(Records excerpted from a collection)
-.-.-

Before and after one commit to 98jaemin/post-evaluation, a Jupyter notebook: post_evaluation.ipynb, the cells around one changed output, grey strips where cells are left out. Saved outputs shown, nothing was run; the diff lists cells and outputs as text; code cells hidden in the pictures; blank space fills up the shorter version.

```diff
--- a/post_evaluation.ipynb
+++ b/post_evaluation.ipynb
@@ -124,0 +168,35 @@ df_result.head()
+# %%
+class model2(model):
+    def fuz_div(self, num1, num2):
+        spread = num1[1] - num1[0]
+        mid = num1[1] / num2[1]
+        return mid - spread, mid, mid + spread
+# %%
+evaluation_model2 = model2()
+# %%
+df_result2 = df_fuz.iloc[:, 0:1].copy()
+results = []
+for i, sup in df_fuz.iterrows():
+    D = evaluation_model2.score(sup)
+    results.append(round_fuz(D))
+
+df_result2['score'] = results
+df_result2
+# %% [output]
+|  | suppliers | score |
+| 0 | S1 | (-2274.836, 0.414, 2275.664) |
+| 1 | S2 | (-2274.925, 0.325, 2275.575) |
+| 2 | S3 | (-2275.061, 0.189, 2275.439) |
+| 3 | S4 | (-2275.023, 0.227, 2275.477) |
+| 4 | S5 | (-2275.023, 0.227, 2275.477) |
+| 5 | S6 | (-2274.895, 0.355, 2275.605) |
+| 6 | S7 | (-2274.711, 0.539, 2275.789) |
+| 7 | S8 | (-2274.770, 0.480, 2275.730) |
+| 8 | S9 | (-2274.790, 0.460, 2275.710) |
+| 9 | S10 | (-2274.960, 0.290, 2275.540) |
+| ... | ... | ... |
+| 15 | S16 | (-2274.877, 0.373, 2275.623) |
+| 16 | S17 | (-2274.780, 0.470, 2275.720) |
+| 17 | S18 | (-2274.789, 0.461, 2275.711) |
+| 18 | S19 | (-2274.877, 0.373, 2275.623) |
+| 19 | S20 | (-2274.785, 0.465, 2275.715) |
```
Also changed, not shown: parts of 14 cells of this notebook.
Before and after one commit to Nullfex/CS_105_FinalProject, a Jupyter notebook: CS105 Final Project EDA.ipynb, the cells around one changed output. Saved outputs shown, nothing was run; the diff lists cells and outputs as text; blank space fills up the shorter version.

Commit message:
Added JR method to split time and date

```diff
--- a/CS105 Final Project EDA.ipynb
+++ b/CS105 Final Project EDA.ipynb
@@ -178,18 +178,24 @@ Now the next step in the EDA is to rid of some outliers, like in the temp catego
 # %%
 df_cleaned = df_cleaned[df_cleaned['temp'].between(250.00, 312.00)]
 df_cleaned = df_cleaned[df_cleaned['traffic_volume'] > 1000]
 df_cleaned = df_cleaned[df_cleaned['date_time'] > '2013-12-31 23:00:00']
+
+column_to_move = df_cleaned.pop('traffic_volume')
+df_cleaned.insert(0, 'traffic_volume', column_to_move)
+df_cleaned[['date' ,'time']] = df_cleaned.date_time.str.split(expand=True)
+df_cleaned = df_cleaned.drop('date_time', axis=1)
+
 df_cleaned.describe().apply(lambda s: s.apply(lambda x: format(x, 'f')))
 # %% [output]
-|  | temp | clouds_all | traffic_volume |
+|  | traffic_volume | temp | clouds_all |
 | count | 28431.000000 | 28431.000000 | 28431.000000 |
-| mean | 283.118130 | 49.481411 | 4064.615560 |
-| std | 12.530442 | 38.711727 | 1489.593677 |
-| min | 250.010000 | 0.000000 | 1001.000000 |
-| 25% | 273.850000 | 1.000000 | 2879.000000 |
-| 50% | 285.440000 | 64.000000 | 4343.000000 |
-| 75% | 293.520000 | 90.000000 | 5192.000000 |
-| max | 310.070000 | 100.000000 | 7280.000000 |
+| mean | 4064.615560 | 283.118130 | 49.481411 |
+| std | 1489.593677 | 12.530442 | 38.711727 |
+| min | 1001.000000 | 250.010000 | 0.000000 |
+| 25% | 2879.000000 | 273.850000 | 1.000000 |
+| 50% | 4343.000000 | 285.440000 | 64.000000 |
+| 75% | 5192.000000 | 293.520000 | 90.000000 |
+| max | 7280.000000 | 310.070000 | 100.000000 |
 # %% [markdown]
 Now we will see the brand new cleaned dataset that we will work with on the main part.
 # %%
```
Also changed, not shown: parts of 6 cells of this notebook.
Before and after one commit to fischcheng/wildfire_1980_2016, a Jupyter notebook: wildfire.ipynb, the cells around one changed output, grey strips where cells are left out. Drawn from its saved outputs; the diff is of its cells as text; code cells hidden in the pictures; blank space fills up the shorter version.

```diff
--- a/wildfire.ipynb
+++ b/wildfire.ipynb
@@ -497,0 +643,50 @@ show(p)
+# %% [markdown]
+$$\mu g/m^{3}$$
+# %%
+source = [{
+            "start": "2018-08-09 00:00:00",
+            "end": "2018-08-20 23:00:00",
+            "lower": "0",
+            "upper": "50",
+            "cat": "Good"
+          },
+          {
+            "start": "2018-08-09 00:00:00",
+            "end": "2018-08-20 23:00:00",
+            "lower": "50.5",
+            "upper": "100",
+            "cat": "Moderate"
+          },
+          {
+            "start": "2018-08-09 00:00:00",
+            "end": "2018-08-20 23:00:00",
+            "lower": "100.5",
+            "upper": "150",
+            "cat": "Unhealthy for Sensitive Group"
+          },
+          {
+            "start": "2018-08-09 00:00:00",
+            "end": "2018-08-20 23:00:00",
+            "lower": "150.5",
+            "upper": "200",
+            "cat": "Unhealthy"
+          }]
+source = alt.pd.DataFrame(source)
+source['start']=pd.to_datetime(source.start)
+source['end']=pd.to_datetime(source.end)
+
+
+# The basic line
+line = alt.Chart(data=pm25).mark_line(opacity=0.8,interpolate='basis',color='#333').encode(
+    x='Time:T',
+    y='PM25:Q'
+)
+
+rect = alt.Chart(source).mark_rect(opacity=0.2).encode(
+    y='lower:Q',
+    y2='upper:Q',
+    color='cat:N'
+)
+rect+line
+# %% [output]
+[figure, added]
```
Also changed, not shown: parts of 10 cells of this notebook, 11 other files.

-.-.-

### WHAT TO DO
Output each record precisely as written.

### ANSWER AREA
Before and after one commit to 98jaemin/post-evaluation, a Jupyter notebook: post_evaluation.ipynb, the cells around one changed output, grey strips where cells are left out. Saved outputs shown, nothing was run; the diff lists cells and outputs as text; code cells hidden in the pictures; blank space fills up the shorter version.

```diff
--- a/post_evaluation.ipynb
+++ b/post_evaluation.ipynb
@@ -124,0 +168,35 @@ df_result.head()
+# %%
+class model2(model):
+    def fuz_div(self, num1, num2):
+        spread = num1[1] - num1[0]
+        mid = num1[1] / num2[1]
+        return mid - spread, mid, mid + spread
+# %%
+evaluation_model2 = model2()
+# %%
+df_result2 = df_fuz.iloc[:, 0:1].copy()
+results = []
+for i, sup in df_fuz.iterrows():
+    D = evaluation_model2.score(sup)
+    results.append(round_fuz(D))
+
+df_result2['score'] = results
+df_result2
+# %% [output]
+|  | suppliers | score |
+| 0 | S1 | (-2274.836, 0.414, 2275.664) |
+| 1 | S2 | (-2274.925, 0.325, 2275.575) |
+| 2 | S3 | (-2275.061, 0.189, 2275.439) |
+| 3 | S4 | (-2275.023, 0.227, 2275.477) |
+| 4 | S5 | (-2275.023, 0.227, 2275.477) |
+| 5 | S6 | (-2274.895, 0.355, 2275.605) |
+| 6 | S7 | (-2274.711, 0.539, 2275.789) |
+| 7 | S8 | (-2274.770, 0.480, 2275.730) |
+| 8 | S9 | (-2274.790, 0.460, 2275.710) |
+| 9 | S10 | (-2274.960, 0.290, 2275.540) |
+| ... | ... | ... |
+| 15 | S16 | (-2274.877, 0.373, 2275.623) |
+| 16 | S17 | (-2274.780, 0.470, 2275.720) |
+| 17 | S18 | (-2274.789, 0.461, 2275.711) |
+| 18 | S19 | (-2274.877, 0.373, 2275.623) |
+| 19 | S20 | (-2274.785, 0.465, 2275.715) |
```
Also changed, not shown: parts of 14 cells of this notebook.
Before and after one commit to Nullfex/CS_105_FinalProject, a Jupyter notebook: CS105 Final Project EDA.ipynb, the cells around one changed output. Saved outputs shown, nothing was run; the diff lists cells and outputs as text; blank space fills up the shorter version.

Commit message:
Added JR method to split time and date

```diff
--- a/CS105 Final Project EDA.ipynb
+++ b/CS105 Final Project EDA.ipynb
@@ -178,18 +178,24 @@ Now the next step in the EDA is to rid of some outliers, like in the temp catego
 # %%
 df_cleaned = df_cleaned[df_cleaned['temp'].between(250.00, 312.00)]
 df_cleaned = df_cleaned[df_cleaned['traffic_volume'] > 1000]
 df_cleaned = df_cleaned[df_cleaned['date_time'] > '2013-12-31 23:00:00']
+
+column_to_move = df_cleaned.pop('traffic_volume')
+df_cleaned.insert(0, 'traffic_volume', column_to_move)
+df_cleaned[['date' ,'time']] = df_cleaned.date_time.str.split(expand=True)
+df_cleaned = df_cleaned.drop('date_time', axis=1)
+
 df_cleaned.describe().apply(lambda s: s.apply(lambda x: format(x, 'f')))
 # %% [output]
-|  | temp | clouds_all | traffic_volume |
+|  | traffic_volume | temp | clouds_all |
 | count | 28431.000000 | 28431.000000 | 28431.000000 |
-| mean | 283.118130 | 49.481411 | 4064.615560 |
-| std | 12.530442 | 38.711727 | 1489.593677 |
-| min | 250.010000 | 0.000000 | 1001.000000 |
-| 25% | 273.850000 | 1.000000 | 2879.000000 |
-| 50% | 285.440000 | 64.000000 | 4343.000000 |
-| 75% | 293.520000 | 90.000000 | 5192.000000 |
-| max | 310.070000 | 100.000000 | 7280.000000 |
+| mean | 4064.615560 | 283.118130 | 49.481411 |
+| std | 1489.593677 | 12.530442 | 38.711727 |
+| min | 1001.000000 | 250.010000 | 0.000000 |
+| 25% | 2879.000000 | 273.850000 | 1.000000 |
+| 50% | 4343.000000 | 285.440000 | 64.000000 |
+| 75% | 5192.000000 | 293.520000 | 90.000000 |
+| max | 7280.000000 | 310.070000 | 100.000000 |
 # %% [markdown]
 Now we will see the brand new cleaned dataset that we will work with on the main part.
 # %%
```
Also changed, not shown: parts of 6 cells of this notebook.
Before and after one commit to fischcheng/wildfire_1980_2016, a Jupyter notebook: wildfire.ipynb, the cells around one changed output, grey strips where cells are left out. Drawn from its saved outputs; the diff is of its cells as text; code cells hidden in the pictures; blank space fills up the shorter version.

```diff
--- a/wildfire.ipynb
+++ b/wildfire.ipynb
@@ -497,0 +643,50 @@ show(p)
+# %% [markdown]
+$$\mu g/m^{3}$$
+# %%
+source = [{
+            "start": "2018-08-09 00:00:00",
+            "end": "2018-08-20 23:00:00",
+            "lower": "0",
+            "upper": "50",
+            "cat": "Good"
+          },
+          {
+            "start": "2018-08-09 00:00:00",
+            "end": "2018-08-20 23:00:00",
+            "lower": "50.5",
+            "upper": "100",
+            "cat": "Moderate"
+          },
+          {
+            "start": "2018-08-09 00:00:00",
+            "end": "2018-08-20 23:00:00",
+            "lower": "100.5",
+            "upper": "150",
+            "cat": "Unhealthy for Sensitive Group"
+          },
+          {
+            "start": "2018-08-09 00:00:00",
+            "end": "2018-08-20 23:00:00",
+            "lower": "150.5",
+            "upper": "200",
+            "cat": "Unhealthy"
+          }]
+source = alt.pd.DataFrame(source)
+source['start']=pd.to_datetime(source.start)
+source['end']=pd.to_datetime(source.end)
+
+
+# The basic line
+line = alt.Chart(data=pm25).mark_line(opacity=0.8,interpolate='basis',color='#333').encode(
+    x='Time:T',
+    y='PM25:Q'
+)
+
+rect = alt.Chart(source).mark_rect(opacity=0.2).encode(
+    y='lower:Q',
+    y2='upper:Q',
+    color='cat:N'
+)
+rect+line
+# %% [output]
+[figure, added]
```
Also changed, not shown: parts of 10 cells of this notebook, 11 other files.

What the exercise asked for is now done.